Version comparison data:

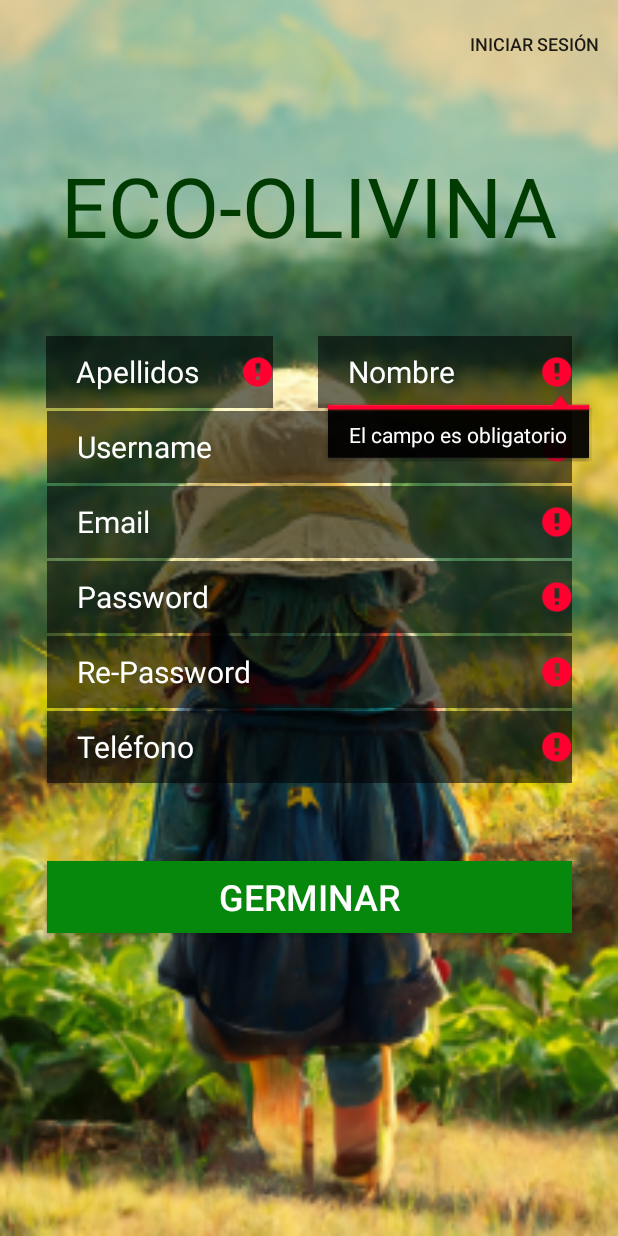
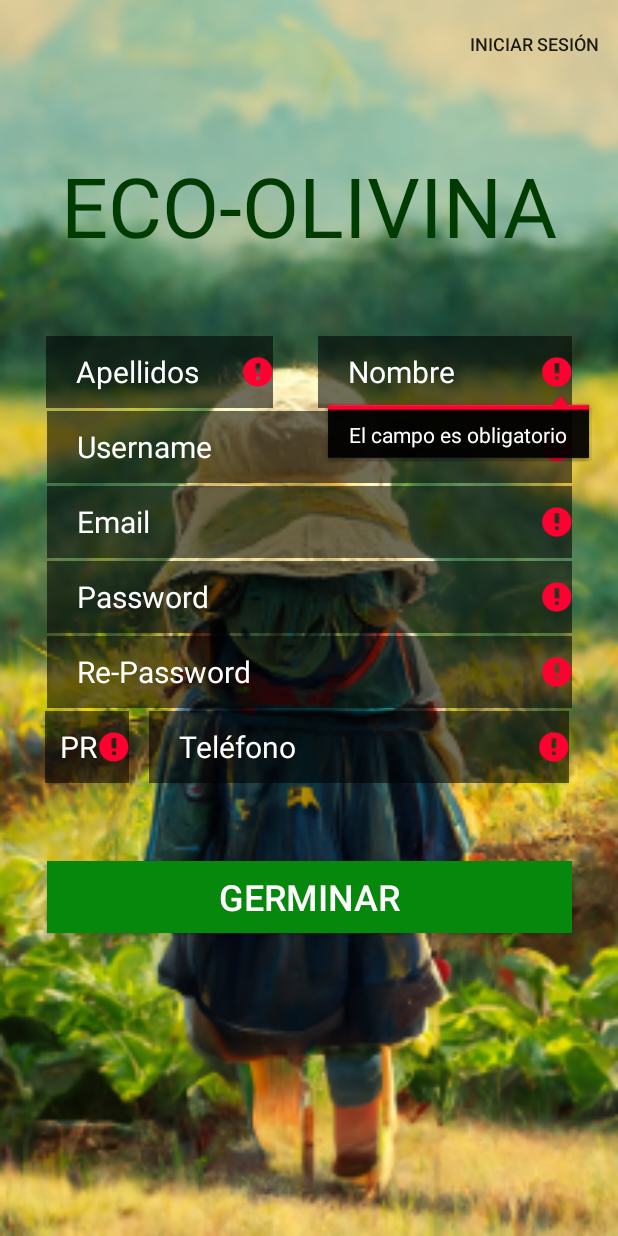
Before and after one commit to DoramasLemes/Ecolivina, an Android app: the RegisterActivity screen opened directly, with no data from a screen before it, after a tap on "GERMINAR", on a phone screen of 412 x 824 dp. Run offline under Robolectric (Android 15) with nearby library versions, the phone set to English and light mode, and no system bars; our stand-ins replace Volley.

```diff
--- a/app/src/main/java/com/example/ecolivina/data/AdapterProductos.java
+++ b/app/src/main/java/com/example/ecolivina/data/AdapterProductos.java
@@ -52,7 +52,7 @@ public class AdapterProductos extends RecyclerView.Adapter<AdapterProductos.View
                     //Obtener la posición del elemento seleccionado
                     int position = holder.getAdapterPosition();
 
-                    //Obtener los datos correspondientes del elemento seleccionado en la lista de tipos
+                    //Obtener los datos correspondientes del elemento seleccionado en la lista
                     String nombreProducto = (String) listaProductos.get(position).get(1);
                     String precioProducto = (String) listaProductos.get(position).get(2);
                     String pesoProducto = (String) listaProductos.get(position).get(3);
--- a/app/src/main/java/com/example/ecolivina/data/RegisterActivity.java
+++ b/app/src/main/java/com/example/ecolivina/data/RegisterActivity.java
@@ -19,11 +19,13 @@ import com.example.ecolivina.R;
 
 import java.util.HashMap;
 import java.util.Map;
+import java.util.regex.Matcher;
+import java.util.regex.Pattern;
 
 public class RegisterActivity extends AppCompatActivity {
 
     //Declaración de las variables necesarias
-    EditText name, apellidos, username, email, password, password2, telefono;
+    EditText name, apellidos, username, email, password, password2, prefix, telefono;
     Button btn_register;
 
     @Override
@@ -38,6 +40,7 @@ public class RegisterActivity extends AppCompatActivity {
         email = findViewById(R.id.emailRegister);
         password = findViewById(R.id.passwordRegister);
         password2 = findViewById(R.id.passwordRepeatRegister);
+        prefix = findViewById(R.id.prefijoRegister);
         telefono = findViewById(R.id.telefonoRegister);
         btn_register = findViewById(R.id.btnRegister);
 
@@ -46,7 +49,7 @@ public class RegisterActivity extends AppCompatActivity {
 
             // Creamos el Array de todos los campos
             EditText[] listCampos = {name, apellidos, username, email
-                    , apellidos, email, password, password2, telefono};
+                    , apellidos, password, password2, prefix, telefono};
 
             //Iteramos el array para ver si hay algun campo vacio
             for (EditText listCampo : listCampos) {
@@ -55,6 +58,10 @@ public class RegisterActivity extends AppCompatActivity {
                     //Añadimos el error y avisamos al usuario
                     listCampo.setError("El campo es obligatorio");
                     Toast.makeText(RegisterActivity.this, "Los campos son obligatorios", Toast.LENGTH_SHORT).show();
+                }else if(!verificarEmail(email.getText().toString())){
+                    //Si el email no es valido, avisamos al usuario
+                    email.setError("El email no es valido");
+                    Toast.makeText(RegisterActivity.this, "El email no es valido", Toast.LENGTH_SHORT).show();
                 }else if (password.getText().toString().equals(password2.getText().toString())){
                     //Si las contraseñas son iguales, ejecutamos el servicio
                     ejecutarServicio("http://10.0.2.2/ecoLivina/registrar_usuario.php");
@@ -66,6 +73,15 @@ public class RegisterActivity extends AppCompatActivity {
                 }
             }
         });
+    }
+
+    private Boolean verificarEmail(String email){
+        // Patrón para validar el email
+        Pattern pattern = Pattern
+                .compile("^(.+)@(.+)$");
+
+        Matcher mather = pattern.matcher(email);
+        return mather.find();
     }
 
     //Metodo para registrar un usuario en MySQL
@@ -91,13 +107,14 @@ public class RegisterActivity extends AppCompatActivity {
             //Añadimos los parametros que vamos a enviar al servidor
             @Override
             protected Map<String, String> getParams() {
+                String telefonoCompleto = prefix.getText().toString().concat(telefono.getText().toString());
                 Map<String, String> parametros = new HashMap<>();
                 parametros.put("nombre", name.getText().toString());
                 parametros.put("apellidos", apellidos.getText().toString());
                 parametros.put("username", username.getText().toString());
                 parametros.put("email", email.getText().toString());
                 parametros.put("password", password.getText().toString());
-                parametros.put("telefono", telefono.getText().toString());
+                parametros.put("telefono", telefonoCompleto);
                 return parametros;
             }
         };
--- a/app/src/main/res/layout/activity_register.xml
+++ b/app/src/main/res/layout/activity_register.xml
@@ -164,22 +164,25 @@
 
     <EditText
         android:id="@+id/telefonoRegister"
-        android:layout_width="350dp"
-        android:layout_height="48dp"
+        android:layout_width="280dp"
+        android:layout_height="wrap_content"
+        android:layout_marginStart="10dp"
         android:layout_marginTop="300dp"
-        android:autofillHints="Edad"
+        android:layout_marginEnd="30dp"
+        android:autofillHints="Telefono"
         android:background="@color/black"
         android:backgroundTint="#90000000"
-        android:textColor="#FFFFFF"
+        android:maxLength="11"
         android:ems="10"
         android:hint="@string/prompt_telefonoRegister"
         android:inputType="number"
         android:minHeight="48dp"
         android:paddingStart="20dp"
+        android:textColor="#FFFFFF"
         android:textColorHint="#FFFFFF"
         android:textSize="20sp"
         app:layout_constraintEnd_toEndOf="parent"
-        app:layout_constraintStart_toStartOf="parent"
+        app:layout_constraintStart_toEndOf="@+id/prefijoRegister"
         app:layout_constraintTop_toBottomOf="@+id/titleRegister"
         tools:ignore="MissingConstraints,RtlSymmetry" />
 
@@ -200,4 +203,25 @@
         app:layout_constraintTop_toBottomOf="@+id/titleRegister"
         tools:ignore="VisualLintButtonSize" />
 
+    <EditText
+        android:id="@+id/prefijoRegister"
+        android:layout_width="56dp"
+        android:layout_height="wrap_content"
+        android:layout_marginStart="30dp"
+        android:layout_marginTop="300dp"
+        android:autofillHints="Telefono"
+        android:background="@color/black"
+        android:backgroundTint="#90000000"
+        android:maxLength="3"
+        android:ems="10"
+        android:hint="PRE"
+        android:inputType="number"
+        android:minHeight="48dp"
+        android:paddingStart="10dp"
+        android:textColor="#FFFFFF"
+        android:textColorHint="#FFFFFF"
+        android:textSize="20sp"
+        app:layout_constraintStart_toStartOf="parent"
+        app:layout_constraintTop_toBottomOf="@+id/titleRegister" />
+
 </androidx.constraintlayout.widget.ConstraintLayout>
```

_WHAT YOU NEED TO DO_
The entries above are to be printed again word for word, with every picture removed.

_SOLUTION FOR THIS PROBLEM_
Before and after one commit to DoramasLemes/Ecolivina, an Android app: the RegisterActivity screen opened directly, with no data from a screen before it, after a tap on "GERMINAR", on a phone screen of 412 x 824 dp. Run offline under Robolectric (Android 15) with nearby library versions, the phone set to English and light mode, and no system bars; our stand-ins replace Volley.

```diff
--- a/app/src/main/java/com/example/ecolivina/data/AdapterProductos.java
+++ b/app/src/main/java/com/example/ecolivina/data/AdapterProductos.java
@@ -52,7 +52,7 @@ public class AdapterProductos extends RecyclerView.Adapter<AdapterProductos.View
                     //Obtener la posición del elemento seleccionado
                     int position = holder.getAdapterPosition();
 
-                    //Obtener los datos correspondientes del elemento seleccionado en la lista de tipos
+                    //Obtener los datos correspondientes del elemento seleccionado en la lista
                     String nombreProducto = (String) listaProductos.get(position).get(1);
                     String precioProducto = (String) listaProductos.get(position).get(2);
                     String pesoProducto = (String) listaProductos.get(position).get(3);
--- a/app/src/main/java/com/example/ecolivina/data/RegisterActivity.java
+++ b/app/src/main/java/com/example/ecolivina/data/RegisterActivity.java
@@ -19,11 +19,13 @@ import com.example.ecolivina.R;
 
 import java.util.HashMap;
 import java.util.Map;
+import java.util.regex.Matcher;
+import java.util.regex.Pattern;
 
 public class RegisterActivity extends AppCompatActivity {
 
     //Declaración de las variables necesarias
-    EditText name, apellidos, username, email, password, password2, telefono;
+    EditText name, apellidos, username, email, password, password2, prefix, telefono;
     Button btn_register;
 
     @Override
@@ -38,6 +40,7 @@ public class RegisterActivity extends AppCompatActivity {
         email = findViewById(R.id.emailRegister);
         password = findViewById(R.id.passwordRegister);
         password2 = findViewById(R.id.passwordRepeatRegister);
+        prefix = findViewById(R.id.prefijoRegister);
         telefono = findViewById(R.id.telefonoRegister);
         btn_register = findViewById(R.id.btnRegister);
 
@@ -46,7 +49,7 @@ public class RegisterActivity extends AppCompatActivity {
 
             // Creamos el Array de todos los campos
             EditText[] listCampos = {name, apellidos, username, email
-                    , apellidos, email, password, password2, telefono};
+                    , apellidos, password, password2, prefix, telefono};
 
             //Iteramos el array para ver si hay algun campo vacio
             for (EditText listCampo : listCampos) {
@@ -55,6 +58,10 @@ public class RegisterActivity extends AppCompatActivity {
                     //Añadimos el error y avisamos al usuario
                     listCampo.setError("El campo es obligatorio");
                     Toast.makeText(RegisterActivity.this, "Los campos son obligatorios", Toast.LENGTH_SHORT).show();
+                }else if(!verificarEmail(email.getText().toString())){
+                    //Si el email no es valido, avisamos al usuario
+                    email.setError("El email no es valido");
+                    Toast.makeText(RegisterActivity.this, "El email no es valido", Toast.LENGTH_SHORT).show();
                 }else if (password.getText().toString().equals(password2.getText().toString())){
                     //Si las contraseñas son iguales, ejecutamos el servicio
                     ejecutarServicio("http://10.0.2.2/ecoLivina/registrar_usuario.php");
@@ -66,6 +73,15 @@ public class RegisterActivity extends AppCompatActivity {
                 }
             }
         });
+    }
+
+    private Boolean verificarEmail(String email){
+        // Patrón para validar el email
+        Pattern pattern = Pattern
+                .compile("^(.+)@(.+)$");
+
+        Matcher mather = pattern.matcher(email);
+        return mather.find();
     }
 
     //Metodo para registrar un usuario en MySQL
@@ -91,13 +107,14 @@ public class RegisterActivity extends AppCompatActivity {
             //Añadimos los parametros que vamos a enviar al servidor
             @Override
             protected Map<String, String> getParams() {
+                String telefonoCompleto = prefix.getText().toString().concat(telefono.getText().toString());
                 Map<String, String> parametros = new HashMap<>();
                 parametros.put("nombre", name.getText().toString());
                 parametros.put("apellidos", apellidos.getText().toString());
                 parametros.put("username", username.getText().toString());
                 parametros.put("email", email.getText().toString());
                 parametros.put("password", password.getText().toString());
-                parametros.put("telefono", telefono.getText().toString());
+                parametros.put("telefono", telefonoCompleto);
                 return parametros;
             }
         };
--- a/app/src/main/res/layout/activity_register.xml
+++ b/app/src/main/res/layout/activity_register.xml
@@ -164,22 +164,25 @@
 
     <EditText
         android:id="@+id/telefonoRegister"
-        android:layout_width="350dp"
-        android:layout_height="48dp"
+        android:layout_width="280dp"
+        android:layout_height="wrap_content"
+        android:layout_marginStart="10dp"
         android:layout_marginTop="300dp"
-        android:autofillHints="Edad"
+        android:layout_marginEnd="30dp"
+        android:autofillHints="Telefono"
         android:background="@color/black"
         android:backgroundTint="#90000000"
-        android:textColor="#FFFFFF"
+        android:maxLength="11"
         android:ems="10"
         android:hint="@string/prompt_telefonoRegister"
         android:inputType="number"
         android:minHeight="48dp"
         android:paddingStart="20dp"
+        android:textColor="#FFFFFF"
         android:textColorHint="#FFFFFF"
         android:textSize="20sp"
         app:layout_constraintEnd_toEndOf="parent"
-        app:layout_constraintStart_toStartOf="parent"
+        app:layout_constraintStart_toEndOf="@+id/prefijoRegister"
         app:layout_constraintTop_toBottomOf="@+id/titleRegister"
         tools:ignore="MissingConstraints,RtlSymmetry" />
 
@@ -200,4 +203,25 @@
         app:layout_constraintTop_toBottomOf="@+id/titleRegister"
         tools:ignore="VisualLintButtonSize" />
 
+    <EditText
+        android:id="@+id/prefijoRegister"
+        android:layout_width="56dp"
+        android:layout_height="wrap_content"
+        android:layout_marginStart="30dp"
+        android:layout_marginTop="300dp"
+        android:autofillHints="Telefono"
+        android:background="@color/black"
+        android:backgroundTint="#90000000"
+        android:maxLength="3"
+        android:ems="10"
+        android:hint="PRE"
+        android:inputType="number"
+        android:minHeight="48dp"
+        android:paddingStart="10dp"
+        android:textColor="#FFFFFF"
+        android:textColorHint="#FFFFFF"
+        android:textSize="20sp"
+        app:layout_constraintStart_toStartOf="parent"
+        app:layout_constraintTop_toBottomOf="@+id/titleRegister" />
+
 </androidx.constraintlayout.widget.ConstraintLayout>
```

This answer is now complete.